Earlier this week a representative of the Ontario Australian Rules Football league reached out with a request to see if I could put names to faces on an old football team photo dating from 1990.

At the time I was the playing coach of the Mississauga Mustangs from 1989 – 1993.  Owing to work commitments I returned as a player in the 1994-95 seasons.

And in 1996 helped form a new club – The Toronto Dingos football club.  Serving as its playing coach in its first year before retiring at the end of that season.

In addition, over the course of this period, I also was the playing coach for Team Canada in all the international matches.

But now for the back story…

As many of you know I moved to Toronto in 1988, and in early May of 1989 I noticed in the sports pages of the Toronto Star newspaper a small advertisement asking if any Aussies living in or around Toronto wanted to get together for a “kick of the footy”.

A slice of home!   Woohoo….sign me up.  😎

By this time, I’d already spent time with my Canadian mate – Sandro explaining the game and having a kick at the local park.

Being the athlete he was (competitive hockey player with a keen eye for sports) there was no surprise that he quickly picked up the nuances of the game.

I convinced him to attend the meeting to see what it was all about and found ourselves at an industrial complex in Etobicoke late one spring day…

There were only a small number of people who attended that day, but the upshot was that we seemed to have enough interest to get some guys together for a kick.

As is often the case there was a lot of talk but little action and so of the originals who attended that first meeting only half actually showed up for our first kick and actively participated.

To ensure we had some structure to our thinking and perhaps with an eye to the future we created an executive working group to get things moving in a more formal manner.  We needed a permit to use the field and had to procure some footballs etc…

We put word out on the street that our first get together was going to be at Centennial Park in Etobicoke by the indoor soccer venue at one of the cricket pitches.

Upon arriving at our first practice, we had a few Irish guys show up.  They were keen as Gaelic football and Australian Rules football share many similarities between the two codes.

Awesome!  The more the merrier…

It also drew a few more Aussies and interested Canadians and so I think we ended up having around 18 guys show up on our first night.

Given my coaching experience I led the warm ups before getting down to kicking the footy, with a few of the experienced players helping instruct some Canucks on how to kick and handpass.

It was a fun couple of hours.  At the end of the session, we asked them to come to our next practice and bring a friend.

By the end of the third training session, we had around 30+ guys…. enough for two teams.

After each training session we’d retire to the indoor soccer venue on the other side of the car park for drinks at the bar.

Another Aussie, John Pearson had a significant football background and was also interested in coaching.

We now had the bones of two teams with two experienced coaches.


After the following training session we decided to have a draft of the players that had shown up and assign them to a team.
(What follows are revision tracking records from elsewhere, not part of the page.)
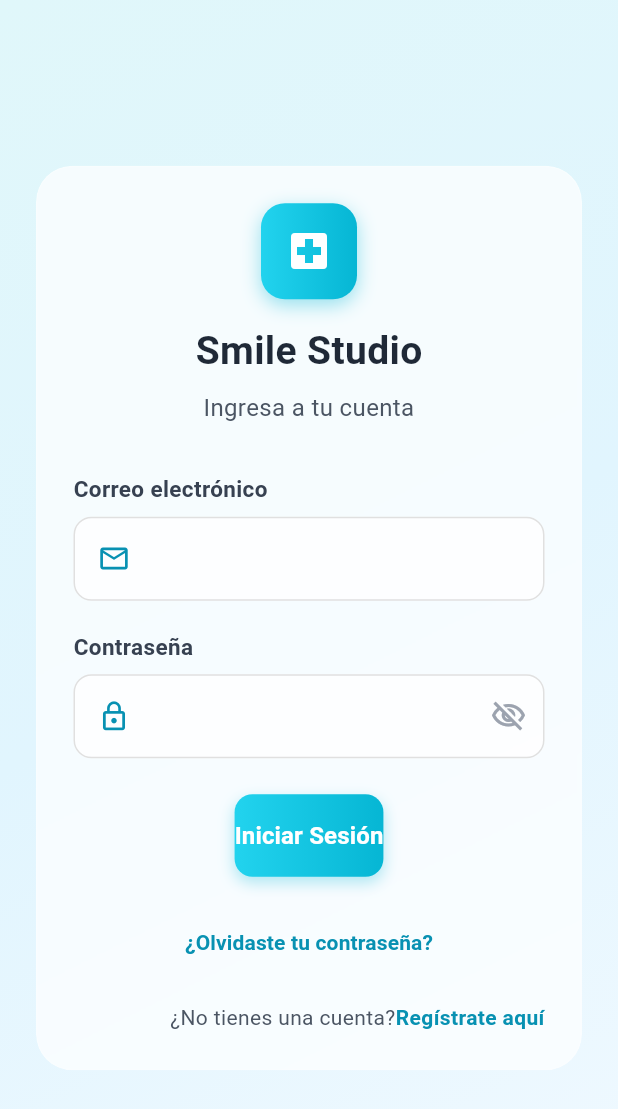
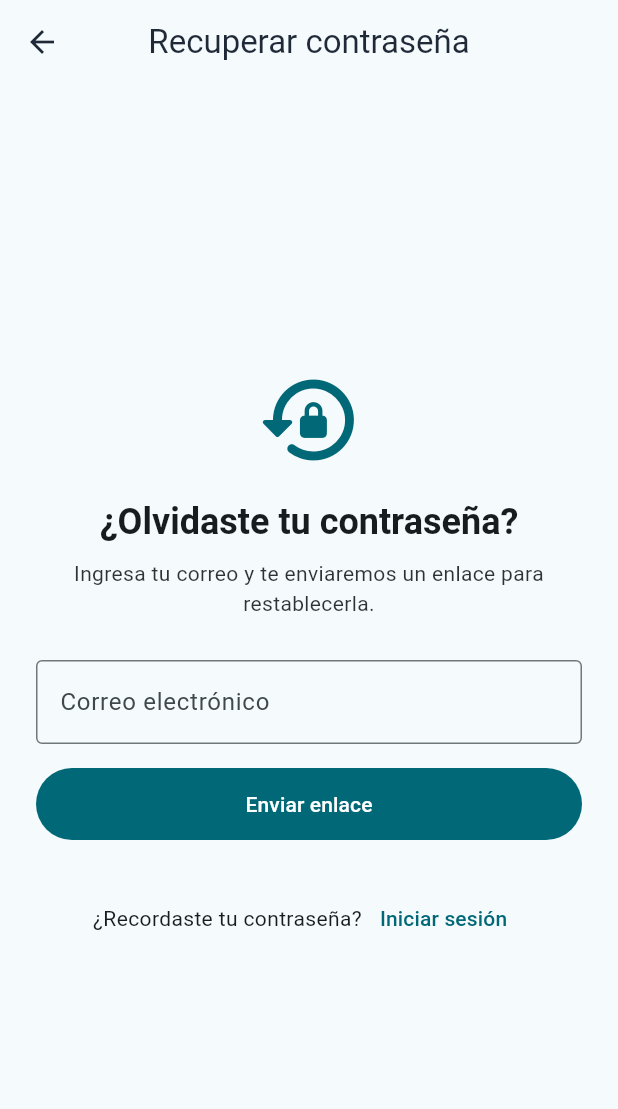
Before and after one commit to MOSZDan/sitwo-project-mobile, a Flutter app: the LoginScreen screen opened by its route, after a tap on "¿Olvidaste tu contraseña?", on a phone screen of 412 x 824 dp. Shown: the top 1109 px of the screen. Run offline on Flutter 3.47's test engine with Material 3 defaults, Android fonts, the light colour scheme and no system bars; our stand-ins replace shared_preferences; accounts and stored records are empty.

Commit message:
SI2-19 Se ha desarrollado el screen de recuperar contraseña

```diff
--- /dev/null
+++ b/lib/screens/forgot_password_screen.dart
@@ -0,0 +1,341 @@
+// lib/screens/forgot_password_screen.dart
+import 'dart:async';
+import 'dart:convert';
+import 'package:flutter/material.dart';
+import 'package:flutter/services.dart';
+import 'package:http/http.dart' as http;
+
+import '../config/app_config.dart';
+import 'login_screen.dart';
+
+class ForgotPasswordScreen extends StatefulWidget {
+  const ForgotPasswordScreen({super.key});
+
+  @override
+  State<ForgotPasswordScreen> createState() => _ForgotPasswordScreenState();
+}
+
+class _ForgotPasswordScreenState extends State<ForgotPasswordScreen> {
+  final _formKey = GlobalKey<FormState>();
+  final _emailCtrl = TextEditingController();
+  final _emailFocus = FocusNode();
+
+  bool _loading = false;
+  String? _serverMsg;
+  String? _serverErr;
+
+  // Cooldown anti-spam (opcional, mantenido)
+  static const int _cooldownSeconds = 45;
+  int _cooldownLeft = 0;
+  Timer? _cooldownTimer;
+
+  @override
+  void dispose() {
+    _cooldownTimer?.cancel();
+    _emailCtrl.dispose();
+    _emailFocus.dispose();
+    super.dispose();
+  }
+
+  String _apiUrl() =>
+      '${AppConfig.baseUrl}${AppConfig.apiPrefix}/auth/password-reset/';
+
+  String? _validateEmail(String? value) {
+    final s = (value ?? '').trim();
+    if (s.isEmpty) return 'Ingresa tu correo';
+    final re = RegExp(r'^[^@\s]+@[^@\s]+\.[^@\s]+$');
+    if (!re.hasMatch(s)) return 'Correo inválido';
+    return null;
+  }
+
+  void _startCooldown() {
+    setState(() => _cooldownLeft = _cooldownSeconds);
+    _cooldownTimer?.cancel();
+    _cooldownTimer = Timer.periodic(const Duration(seconds: 1), (t) {
+      if (!mounted) return;
+      if (_cooldownLeft <= 1) {
+        t.cancel();
+        setState(() => _cooldownLeft = 0);
+      } else {
+        setState(() => _cooldownLeft -= 1);
+      }
+    });
+  }
+
+  Future<void> _submit() async {
+    if (_loading || _cooldownLeft > 0) return;
+    _serverErr = null;
+    _serverMsg = null;
+
+    if (!_formKey.currentState!.validate()) {
+      _emailFocus.requestFocus();
+      return;
+    }
+
+    FocusScope.of(context).unfocus();
+    HapticFeedback.selectionClick();
+    setState(() => _loading = true);
+
+    try {
+      final res = await http
+          .post(
+            Uri.parse(_apiUrl()),
+            headers: AppConfig.defaultHeaders,
+            body: jsonEncode({'email': _emailCtrl.text.trim()}),
+          )
+          .timeout(AppConfig.requestTimeout);
+
+      final data = res.body.isNotEmpty ? jsonDecode(res.body) : {};
+      if (res.statusCode == 200) {
+        _serverMsg =
+            (data['message'] as String?) ??
+            'Si el correo existe, enviamos un enlace para restablecer tu contraseña.';
+        if (mounted) _showSuccessNotice(_serverMsg!);
+        _startCooldown();
+      } else if (res.statusCode == 400) {
+        _serverErr = (data['detail'] as String?) ?? 'Solicitud inválida.';
+        _showSnack(_serverErr!, isError: true);
+      } else {
+        _serverErr = 'Error inesperado (${res.statusCode}).';
+        _showSnack(_serverErr!, isError: true);
+      }
+    } on TimeoutException {
+      _serverErr = 'Tiempo de espera agotado. Inténtalo nuevamente.';
+      _showSnack(_serverErr!, isError: true);
+    } catch (e) {
+      _serverErr = 'Error de red: $e';
+      _showSnack(_serverErr!, isError: true);
+    } finally {
+      if (mounted) setState(() => _loading = false);
+    }
+  }
+
+  void _showSnack(String msg, {bool isError = false}) {
+    if (!mounted) return;
+    ScaffoldMessenger.of(context).showSnackBar(
+      SnackBar(
+        content: Text(msg),
+        backgroundColor: isError ? Colors.red : null,
+        behavior: SnackBarBehavior.floating,
+      ),
+    );
+  }
+
+  Future<void> _showSuccessNotice(String message) async {
+    if (!mounted) return;
+    await showModalBottomSheet<void>(
+      context: context,
+      isScrollControlled: true,
+      showDragHandle: true,
+      backgroundColor: Theme.of(context).colorScheme.surface,
+      shape: const RoundedRectangleBorder(
+        borderRadius: BorderRadius.vertical(top: Radius.circular(20)),
+      ),
+      builder: (ctx) {
+        final theme = Theme.of(ctx);
+        return SafeArea(
+          child: Padding(
+            padding: const EdgeInsets.fromLTRB(20, 8, 20, 24),
+            child: Column(
+              mainAxisSize: MainAxisSize.min,
+              children: [
+                Icon(
+                  Icons.mark_email_read_rounded,
+                  size: 56,
+                  color: theme.colorScheme.primary,
+                ),
+                const SizedBox(height: 12),
+                Text(
+                  'Correo enviado',
+                  style: theme.textTheme.titleLarge?.copyWith(
+                    fontWeight: FontWeight.w700,
+                  ),
+                  textAlign: TextAlign.center,
+                ),
+                const SizedBox(height: 8),
+                Text(
+                  message,
+                  style: theme.textTheme.bodyMedium,
+                  textAlign: TextAlign.center,
+                ),
+                const SizedBox(height: 16),
+                SizedBox(
+                  width: double.infinity,
+                  child: FilledButton(
+                    onPressed: () => Navigator.of(ctx).pop(),
+                    child: const Text('Listo'),
+                  ),
+                ),
+              ],
+            ),
+          ),
+        );
+      },
+    );
+  }
+
+  @override
+  Widget build(BuildContext context) {
+    final theme = Theme.of(context);
+    final canSubmit = !_loading && _cooldownLeft == 0;
+
+    return Scaffold(
+      appBar: AppBar(
+        title: const Text('Recuperar contraseña'),
+        centerTitle: true,
+      ),
+      body: SafeArea(
+        child: LayoutBuilder(
+          builder: (context, constraints) {
+            // Centrado vertical: el contenido ocupa al menos la altura visible
+            return SingleChildScrollView(
+              padding: const EdgeInsets.symmetric(horizontal: 24, vertical: 24),
+              child: ConstrainedBox(
+                constraints: BoxConstraints(
+                  minHeight: constraints.maxHeight - 48, // compensa padding
+                ),
+                child: Center(
+                  child: Column(
+                    mainAxisAlignment: MainAxisAlignment.center,
+                    children: [
+                      // Header / icono
+                      Icon(
+                        Icons.lock_reset_rounded,
+                        size: 72,
+                        color: theme.colorScheme.primary,
+                      ),
+                      const SizedBox(height: 16),
+                      Text(
+                        '¿Olvidaste tu contraseña?',
+                        style: theme.textTheme.headlineSmall?.copyWith(
+                          fontWeight: FontWeight.w700,
+                        ),
+                        textAlign: TextAlign.center,
+                      ),
+                      const SizedBox(height: 8),
+                      Text(
+                        'Ingresa tu correo y te enviaremos un enlace para restablecerla.',
+                        style: theme.textTheme.bodyMedium?.copyWith(
+                          color: theme.textTheme.bodyMedium?.color?.withOpacity(
+                            0.9,
+                          ),
+                        ),
+                        textAlign: TextAlign.center,
+                      ),
+
+                      const SizedBox(height: 28),
+
+                      // Form centrado
+                      ConstrainedBox(
+                        constraints: const BoxConstraints(maxWidth: 420),
+                        child: Form(
+                          key: _formKey,
+                          child: Column(
+                            children: [
+                              TextFormField(
+                                controller: _emailCtrl,
+                                focusNode: _emailFocus,
+                                keyboardType: TextInputType.emailAddress,
+                                textInputAction: TextInputAction.done,
+                                autofillHints: const [AutofillHints.email],
+                                validator: _validateEmail,
+                                decoration: const InputDecoration(
+                                  labelText: 'Correo electrónico',
+                                  hintText: 'tucorreo@dominio.com',
+                                  border: OutlineInputBorder(),
+                                ),
+                                onFieldSubmitted: (_) => _submit(),
+                              ),
+                              const SizedBox(height: 16),
+                              SizedBox(
+                                width: double.infinity,
+                                height: 48,
+                                child: FilledButton(
+                                  onPressed: canSubmit ? _submit : null,
+                                  child: AnimatedSwitcher(
+                                    duration: const Duration(milliseconds: 200),
+                                    transitionBuilder:
+                                        (c, a) => FadeTransition(
+                                          opacity: a,
+                                          child: c,
+                                        ),
+                                    child:
+                                        _loading
+                                            ? const SizedBox(
+                                              key: ValueKey('loading'),
+                                              width: 22,
+                                              height: 22,
+                                              child: CircularProgressIndicator(
+                                                strokeWidth: 2,
+                                              ),
+                                            )
+                                            : Text(
+                                              _cooldownLeft > 0
+                                                  ? 'Reintentar en $_cooldownLeft s'
+                                                  : 'Enviar enlace',
+                                              key: const ValueKey('label'),
+                                            ),
+                                  ),
+                                ),
+                              ),
+                              if (_serverMsg != null) ...[
+                                const SizedBox(height: 12),
+                                Text(
+                                  _serverMsg!,
+                                  textAlign: TextAlign.center,
+                                  style: theme.textTheme.bodySmall,
+                                ),
+                              ],
+                              if (_serverErr != null) ...[
+                                const SizedBox(height: 12),
+                                Text(
+                                  _serverErr!,
+                                  textAlign: TextAlign.center,
+                                  style: theme.textTheme.bodySmall?.copyWith(
+                                    color: theme.colorScheme.error,
+                                  ),
+                                ),
+                              ],
+                            ],
+                          ),
+                        ),
+                      ),
+
+                      const SizedBox(height: 28),
+
+                      // Enlace a Login
+                      Row(
+                        mainAxisAlignment: MainAxisAlignment.center,
+                        children: [
+                          Text(
+                            '¿Recordaste tu contraseña?',
+                            style: theme.textTheme.bodyMedium,
+                          ),
+                          TextButton(
+                            onPressed: () {
+                              // si hay ruta previa, volvemos; si no, reemplazamos por Login
+                              if (Navigator.of(context).canPop()) {
+                                Navigator.of(context).pop();
+                              } else {
+                                Navigator.of(context).pushReplacement(
+                                  MaterialPageRoute(
+                                    builder: (_) => const LoginScreen(),
+                                  ),
+                                );
+                              }
+                            },
+                            child: const Text('Iniciar sesión'),
+                          ),
+                        ],
+                      ),
+                    ],
+                  ),
+                ),
+              ),
+            );
+          },
+        ),
+      ),
+    );
+  }
+}
--- a/lib/screens/login_screen.dart
+++ b/lib/screens/login_screen.dart
@@ -1,9 +1,9 @@
-
 import 'dart:ui';
 import 'package:flutter/material.dart';
 import '../config/app_config.dart';
 import '../services/http_service.dart';
 import '../utils/app_routes.dart';
+import 'forgot_password_screen.dart';
 
 class LoginScreen extends StatefulWidget {
   const LoginScreen({super.key});
@@ -29,13 +29,10 @@ class _LoginScreenState extends State<LoginScreen> {
     setState(() => _isLoading = true);
 
     try {
-      final response = await _httpService.post(
-        AppConfig.loginEndpoint,
-        {
+      final response = await _httpService.post(AppConfig.loginEndpoint, {
         'email': _emailController.text.trim(),
         'password': _passwordController.text,
-        },
-      );
+      });
 
       if (mounted) {
         if (response.containsKey('token')) {
@@ -127,7 +124,9 @@ class _LoginScreenState extends State<LoginScreen> {
                               borderRadius: BorderRadius.circular(16),
                               boxShadow: [
                                 BoxShadow(
-                                  color: const Color(0xFF06B6D4).withOpacity(0.4),
+                                  color: const Color(
+                                    0xFF06B6D4,
+                                  ).withOpacity(0.4),
                                   blurRadius: 10,
                                   offset: const Offset(0, 4),
                                 ),
@@ -151,7 +150,10 @@ class _LoginScreenState extends State<LoginScreen> {
                           const SizedBox(height: 8),
                           const Text(
                             'Ingresa a tu cuenta',
-                            style: TextStyle(color: Color(0xFF4B5563), fontSize: 16),
+                            style: TextStyle(
+                              color: Color(0xFF4B5563),
+                              fontSize: 16,
+                            ),
                             textAlign: TextAlign.center,
                           ),
                           const SizedBox(height: 32),
@@ -167,8 +169,7 @@ class _LoginScreenState extends State<LoginScreen> {
                                 return 'El correo es requerido';
                               }
                               if (!RegExp(
-                                r'^[a-zA-Z0-9._%+-]+@[a-zA-Z0-9.-]+\.[a-zA-Z]{2,}'
-,
+                                r'^[a-zA-Z0-9._%+-]+@[a-zA-Z0-9.-]+\.[a-zA-Z]{2,}',
                               ).hasMatch(value.trim())) {
                                 return 'Ingresa un correo válido';
                               }
@@ -190,8 +191,10 @@ class _LoginScreenState extends State<LoginScreen> {
                                     : Icons.visibility_outlined,
                                 color: const Color(0xFF9CA3AF),
                               ),
-                              onPressed: () =>
-                                  setState(() => _obscurePassword = !_obscurePassword),
+                              onPressed:
+                                  () => setState(
+                                    () => _obscurePassword = !_obscurePassword,
+                                  ),
                             ),
                             validator: (value) {
                               if (value == null || value.isEmpty) {
@@ -209,8 +212,20 @@ class _LoginScreenState extends State<LoginScreen> {
 
                           // Forgot Password
                           TextButton(
-                            onPressed: _isLoading ? null : () {
-                              // TODO: Navigate to forgot password screen
+                            onPressed:
+                                _isLoading
+                                    ? null
+                                    : () {
+                                      FocusScope.of(
+                                        context,
+                                      ).unfocus(); // cierra teclado sin mover layout
+                                      Navigator.of(context).push(
+                                        MaterialPageRoute(
+                                          builder:
+                                              (_) =>
+                                                  const ForgotPasswordScreen(),
+                                        ),
+                                      );
                                     },
                             child: const Text(
                               '¿Olvidaste tu contraseña?',
@@ -234,13 +249,18 @@ class _LoginScreenState extends State<LoginScreen> {
                                     fontSize: 14,
                                     color: Color(0xFF4B5563),
                                   ),
-                                  textAlign: TextAlign.right, // Align text to the right within its expanded space
+                                  textAlign:
+                                      TextAlign
+                                          .right, // Align text to the right within its expanded space
                                 ),
                               ),
                               GestureDetector(
-                                onTap: _isLoading
+                                onTap:
+                                    _isLoading
                                         ? null
-                                    : () => AppRoutes.navigateToRegister(context),
+                                        : () => AppRoutes.navigateToRegister(
+                                          context,
+                                        ),
                                 child: const Text(
                                   'Regístrate aquí',
                                   style: TextStyle(
@@ -292,7 +312,8 @@ class _LoginScreenState extends State<LoginScreen> {
             borderRadius: BorderRadius.circular(12),
           ),
         ),
-        child: _isLoading
+        child:
+            _isLoading
                 ? const SizedBox(
                   height: 24,
                   width: 24,
@@ -341,10 +362,15 @@ class _LoginScreenState extends State<LoginScreen> {
           validator: validator,
           style: const TextStyle(fontSize: 16, color: Color(0xFF1F2937)),
           decoration: InputDecoration(
-            prefixIcon: prefixIcon != null
+            prefixIcon:
+                prefixIcon != null
                     ? Padding(
                       padding: const EdgeInsets.only(left: 16, right: 12),
-                    child: Icon(prefixIcon, color: const Color(0xFF0891B2), size: 22),
+                      child: Icon(
+                        prefixIcon,
+                        color: const Color(0xFF0891B2),
+                        size: 22,
+                      ),
                     )
                     : null,
             suffixIcon: suffixIcon,
@@ -364,7 +390,10 @@ class _LoginScreenState extends State<LoginScreen> {
             ),
             errorBorder: OutlineInputBorder(
               borderRadius: BorderRadius.circular(12),
-              borderSide: const BorderSide(color: Color(0xFFEF4444), width: 1.5),
+              borderSide: const BorderSide(
+                color: Color(0xFFEF4444),
+                width: 1.5,
+              ),
             ),
             focusedErrorBorder: OutlineInputBorder(
               borderRadius: BorderRadius.circular(12),
--- a/pubspec.yaml
+++ b/pubspec.yaml
@@ -12,8 +12,9 @@ dependencies:
   flutter:
     sdk: flutter
   cupertino_icons: ^1.0.8
-  http: ^1.1.0
+  http: ^1.5.0
   shared_preferences: ^2.2.2
+  url_launcher: ^6.3.2
 
 dev_dependencies:
   flutter_test:
```
Also changed, not shown: lib/screens/register_screen.dart (+9 -2 lines), pubspec.lock, 5 other files. Lines whose indentation alone changed are shown as unchanged.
To say it was a rudimentary affair is an understatement as John and I flipped a coin to see who would choose first.  A fun night to be sure!

We now had the first inaugural clubs – the Mississauga Mustangs and the Toronto Panthers.

It was also around this time that the Australian Football League targeted Toronto to play its International Fosters Cup match between two of the year’s best teams from the professional competition in Australia.  ❤️

This was scheduled for Friday night, October 6th at the Skydome (now Rogers Centre) in downtown Toronto.

Over the ensuing couple of months, we played a series of five games leading up to our “Grand Final” on the Saturday after the exhibition game.  With each game we garnered more interest and before long we even had people coming to watch our games.

Two of the AFL’s powerhouse clubs were playing in the exhibition game – Melbourne and Geelong.

Prior to getting started we had reached out to the AFL and petitioned them to provide us with two sets of football uniforms which the happily provided.  We would be playing in the same colors as the two pro teams.

Again another toss of the coin to see which team would get which uniforms. I won the toss so chose the dark blue and red jerseys and John took the blue and white.

The Fosters Cup game was a huge success and certainly buoyed our fledgling competition.  Melbourne won the game by 13 points in front of approximately 25,000 people.

We all attended the exhibition game, including the after party at the Royal York Hotel with the players…it was a BIG night!

The next day we played our “Grand Final” at Centennial Park, with many of the AFL’s dignitaries and players attending the game.

In fact, I had Ron Barassi (one of the most famous AFL coaching legends came and listened to my halftime speech) and gave me a “good speech coach” as we broke the huddle to begin the third quarter.  🙌🏼 😳

He and the President of the AFL presented the first ever Conacher Cup to the winning team.  It was quite the beginning to AFL football in Canada…

Today, AFL is played across Canada in almost every province with both men’s and women’s competitions including an Auskick program in schools.  In fact, it’s now been recognized as an official Canadian amateur sporting body.

I enjoyed having a “kick of the footy”.  🙌🏼

Until next week